Minnick is now a Democratic congressman from Idaho who is running for re-election and is leading in polls in his race against Republican Raul Labrador. However, the CIA memo indicates that Minnick was involved in covering up the CIA's role in drug trafficking in 1972 while he was a member of the Nixon administration. Krogh was in charge of Nixon's "Plumbers Unit," which ran the operation to burglarize the office of Daniel Ellsberg's psychiatrist's office. Krogh was convicted for his role in the Watergate scandal and served four and a half months in federal prison.
The same CIA memo also shows some angst at Langley over information received by the offices of Senator William Proxmire (D-WI) and Representative Les Aspin (D-WI) from Professor Alfred McCoy detailing the CIA's role in opium smuggling, using the CIA proprietary airline Air America, from Laos. There is also concern about a letter sent to the office of Senator Henry "Scoop" Jackson (D-WA) from Craig Jarrell, who was with an "outfit in Vientiane called Lao Air Development" and who complained that the CIA's Air America was overcharging U.S. agencies whereas his firm offered "comparable services at substantially lower rates." Jarrell wrote that he had contacted investigative journalist Jack Anderson about the matter. The memo does not indicate whether Jarrell was aware that the "services" provided by Air America included transporting drugs from Laos to South Vietnam and beyond....

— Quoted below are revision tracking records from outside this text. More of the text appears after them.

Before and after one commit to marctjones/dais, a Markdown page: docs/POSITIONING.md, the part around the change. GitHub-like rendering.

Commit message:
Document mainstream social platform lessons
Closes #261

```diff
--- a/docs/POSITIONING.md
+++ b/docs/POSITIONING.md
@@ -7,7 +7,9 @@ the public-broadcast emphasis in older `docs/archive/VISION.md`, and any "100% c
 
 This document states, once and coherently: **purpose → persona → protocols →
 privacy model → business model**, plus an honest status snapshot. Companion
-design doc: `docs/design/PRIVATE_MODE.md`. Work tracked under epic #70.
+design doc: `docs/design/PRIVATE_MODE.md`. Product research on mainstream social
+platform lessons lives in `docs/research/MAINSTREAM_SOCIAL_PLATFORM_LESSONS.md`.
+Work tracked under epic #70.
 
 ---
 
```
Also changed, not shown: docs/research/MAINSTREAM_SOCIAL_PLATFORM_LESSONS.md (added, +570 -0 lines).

The memo also stated that the Nixon administration was "dismayed" to learn that an "end the war" amendment sponsored by Senate Majority Leader Mike Mansfield (D-MT) was being considered by "fence sitter" senators who Kissinger had lobbied to support the Vietnam War. The fence sitters named in the CIA memo were Charles Percy (R-IL) and Jim Pearson (R-KS) and that Kissinger hoped to win them over with the disarray in the Democratic Party after the convention that nominated George McGovern for president and "expected ARVN [Army of the Republic of Vietnam] military successes."
The memo also shows some concern over two reports in The New York Times by Seymour Hersh that described the CIA's role in weather modification in Southeast Asia that was designed to produce drenching rain storms to stymie the flow of troops and materiel via the Ho chi Minh trail in Laos into South Vietnam. Throughout the 1960s and early 70s, silver iodide was dropped from Air America planes based at the Udorn airbase in Thailand. The silver iodide pellets seeded the clouds over Laos, northeastern Cambodia, and both South and North Vietnam, producing drenching rain storms. The CIA's weather modification program was known as Operation POPEYE. The rain that was produced was called "Olive Oil" by the CIA weather modification personnel. The actual seeding operations were code-named MOTORPOOL. The top secret project was the brainchild of scientists at the Naval Ordinance Test Station in China Lake, California and was also used to create droughts in Cuba to ruin that nation's sugar cane crop.
Such weather modification programs are now illegal under U.S. law but the drenching rains that caused recent devastating floods in Pakistan and a subsequent warning from US envoy to Afghanistan/Pakistan Richard Holbrooke that Pakistani military's first priority was to fight the "Pakistani Taliban" rather than assist in flood relief has some wondering if the CIA has re-created POPEYE in south Asia. Holbrooke was involved in crafting CIA odious covert operations in Southeast Asia during the Vietnam war.....